The race to develop and market environmentally friendly cars is getting fiercer. As the price of gasoline hits record heights and people are becoming more concerned about global warming, car companies are increasingly investing in ‘greener’ cars. One car manufacturer showing a massive commitment to alternative vehicles is the Nissan Motor Company that has been in the news several times within the last week.
On Tuesday, Japan’s No.3 car manufacturer confirmed its plans to launch an all-electric car in the U.S. and Japan by 2010. The New York Times called Nissan’s move “the first by a major automaker to bring a zero-emission vehicle to the American market.” Nissan also envisions having a broad range of electric vehicles in the future and wants to be the world leader in zero-emissions vehicles.
The day before the company announced its green plans for the U.S., it said it will be heading into India, too. Nissan announced together with French Renault and Indian Bajaj Auto that the companies will form a joint-venture to develop, produce and market a low-cost, energy efficient car targeted at the growing Indian market. The wholesale price of the low-cost car, called ULC, will start from $2,500. The ULC will be manufactured at a new plant, with a capacity of 400,000 units per year, to be constructed in Chakan, India. The sales are to start in early 2011.
Last weekend, the Silicon Valley electric car startup Project Better Place said that Renault-Nissan, which is its partner, would likely spend between $500 million and $1 billion on building electric cars. Renault is building the cars and Nissan, via an agreement with NEC Corp., is supplying the swappable lithium-ion batteries for them.

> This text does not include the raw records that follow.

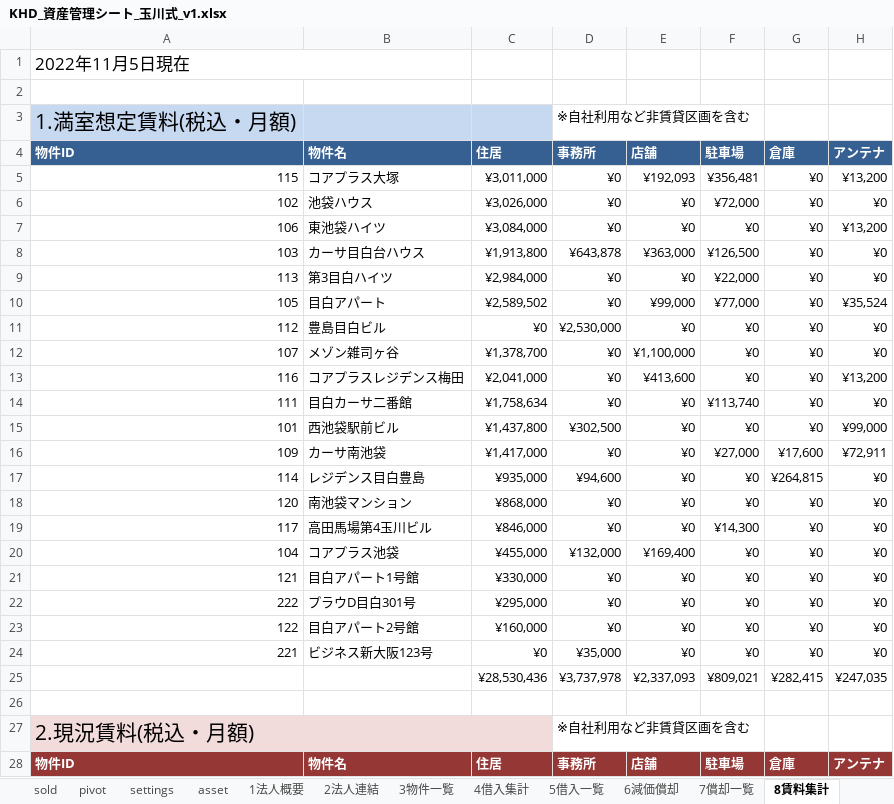
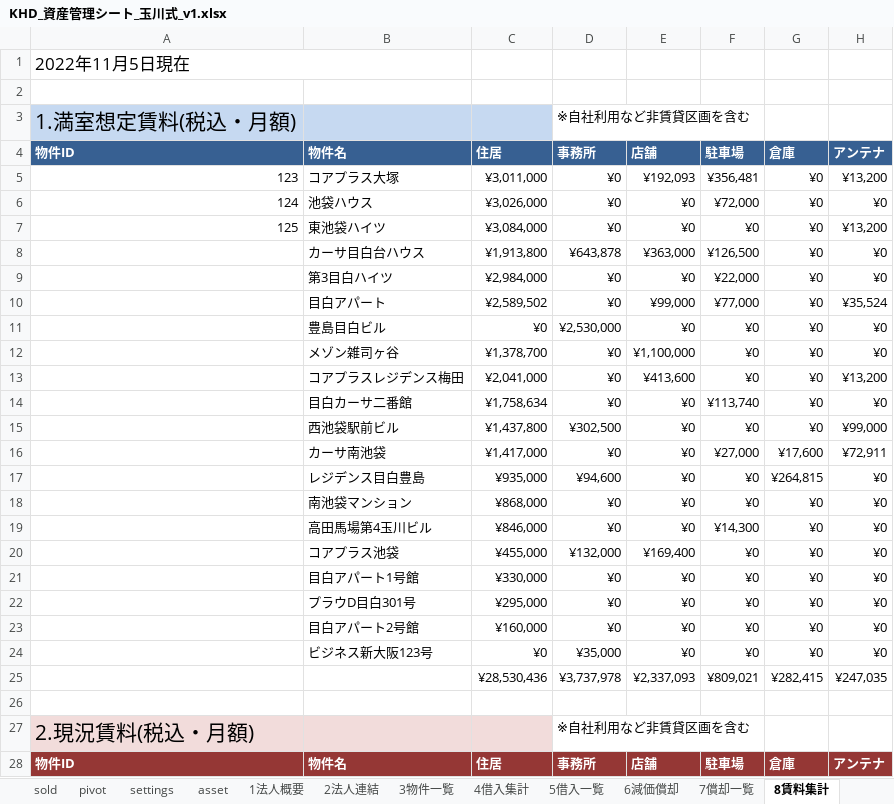
Before and after one commit to ec-seller-oss/khd_workspace, an Excel workbook: KHD_資産管理シート_玉川式_v1.xlsx, sheet 8賃料集計, drawn as a sheet; only a part is shown; values as stored, in another font and other column widths than the file's, no borders; conditional formats not drawn; the diff covers the shown part only; the diff names each change by its address in the sheet, - before the commit and + after, or states it on an @@ line.

```diff
--- a/KHD_資産管理シート_玉川式_v1.xlsx (sheet 8賃料集計)
+++ b/KHD_資産管理シート_玉川式_v1.xlsx (sheet 8賃料集計)
-A5 (物件ID): 115
+A5 (物件ID): 123
-A6 (物件ID): 102
+A6 (物件ID): 124
-A7 (物件ID): 106
+A7 (物件ID): 125
-A8 (物件ID): 103
+A8 (物件ID): (empty)
-A9 (物件ID): 113
+A9 (物件ID): (empty)
-A10 (物件ID): 105
+A10 (物件ID): (empty)
-A11 (物件ID): 112
+A11 (物件ID): (empty)
-A12 (物件ID): 107
+A12 (物件ID): (empty)
-A13 (物件ID): 116
+A13 (物件ID): (empty)
-A14 (物件ID): 111
+A14 (物件ID): (empty)
-A15 (物件ID): 101
+A15 (物件ID): (empty)
-A16 (物件ID): 109
+A16 (物件ID): (empty)
-A17 (物件ID): 114
+A17 (物件ID): (empty)
-A18 (物件ID): 120
+A18 (物件ID): (empty)
-A19 (物件ID): 117
+A19 (物件ID): (empty)
-A20 (物件ID): 104
+A20 (物件ID): (empty)
-A21 (物件ID): 121
+A21 (物件ID): (empty)
-A22 (物件ID): 222
+A22 (物件ID): (empty)
-A23 (物件ID): 122
+A23 (物件ID): (empty)
-A24 (物件ID): 221
+A24 (物件ID): (empty)
```
Also changed, not shown: 80 edited cells elsewhere in this sheet, sheet B筆一覧, sheet 5借入一覧, sheet asset, sheet sold.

A lot of green vehicle plans for Nissan. “We are convinced that the mass availability of affordable zero-emission vehicles is the most significant breakthrough our industry could deliver, and, together with Renault, Nissan intends to be the breakthrough leader,” said Nissan CEO Carlos Ghosn according to a company press release.
Nissan hopes the eco-shift towards cleaner cars will deliver it some market share in a time when the company is expecting a sharp fall in annual profits this year due to a weak dollar, rising commodity prices and sinking U.S. demand.
The company did start to profile itself as an SUV specialist just as those vehicles started to go out of fashion, The Independent writes. So moving to greener cars could please its consumers, as well as its shareholders.
At least the example of Toyota’s Prius hybrid cars is encouraging. And the technology is slowly getting better, as companies work on innovations to address the current challenges of electric vehicles, like the small range and tough battery technology. The tricky part part will be betting on the right technology and making the right partnerships.